EXERCISE INSTRUCTIONS - In the listing that follows, how many lines include the word "notebook"? Only the number is wanted.
***** EXTRACTED RECORDS *****
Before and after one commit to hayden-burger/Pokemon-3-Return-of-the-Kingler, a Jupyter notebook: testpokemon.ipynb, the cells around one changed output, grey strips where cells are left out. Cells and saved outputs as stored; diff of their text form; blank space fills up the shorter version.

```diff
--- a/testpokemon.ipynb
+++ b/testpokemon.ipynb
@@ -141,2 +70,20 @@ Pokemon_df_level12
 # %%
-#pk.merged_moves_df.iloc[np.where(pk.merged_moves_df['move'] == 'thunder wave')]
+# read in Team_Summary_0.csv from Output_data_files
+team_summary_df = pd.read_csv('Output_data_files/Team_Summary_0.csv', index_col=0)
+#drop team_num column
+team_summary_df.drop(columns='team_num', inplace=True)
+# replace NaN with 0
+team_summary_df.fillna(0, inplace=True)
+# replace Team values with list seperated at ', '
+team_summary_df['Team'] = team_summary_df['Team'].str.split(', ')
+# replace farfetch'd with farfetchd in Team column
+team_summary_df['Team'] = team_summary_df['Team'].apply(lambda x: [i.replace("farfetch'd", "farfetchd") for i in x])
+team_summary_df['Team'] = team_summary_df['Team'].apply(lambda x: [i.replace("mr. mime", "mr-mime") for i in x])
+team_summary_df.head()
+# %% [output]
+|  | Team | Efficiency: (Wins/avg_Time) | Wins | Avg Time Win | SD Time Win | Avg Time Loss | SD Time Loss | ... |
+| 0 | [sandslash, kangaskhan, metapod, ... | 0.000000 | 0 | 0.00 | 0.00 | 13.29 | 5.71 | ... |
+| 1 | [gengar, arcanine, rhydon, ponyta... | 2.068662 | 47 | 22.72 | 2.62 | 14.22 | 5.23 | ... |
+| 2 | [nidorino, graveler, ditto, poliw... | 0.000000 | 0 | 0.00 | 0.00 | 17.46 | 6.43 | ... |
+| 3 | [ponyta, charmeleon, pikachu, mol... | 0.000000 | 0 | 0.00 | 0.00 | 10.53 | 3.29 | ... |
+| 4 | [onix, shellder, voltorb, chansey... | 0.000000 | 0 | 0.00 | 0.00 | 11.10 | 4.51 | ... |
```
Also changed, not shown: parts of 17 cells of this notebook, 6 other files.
*****
ANSWER BOX - 2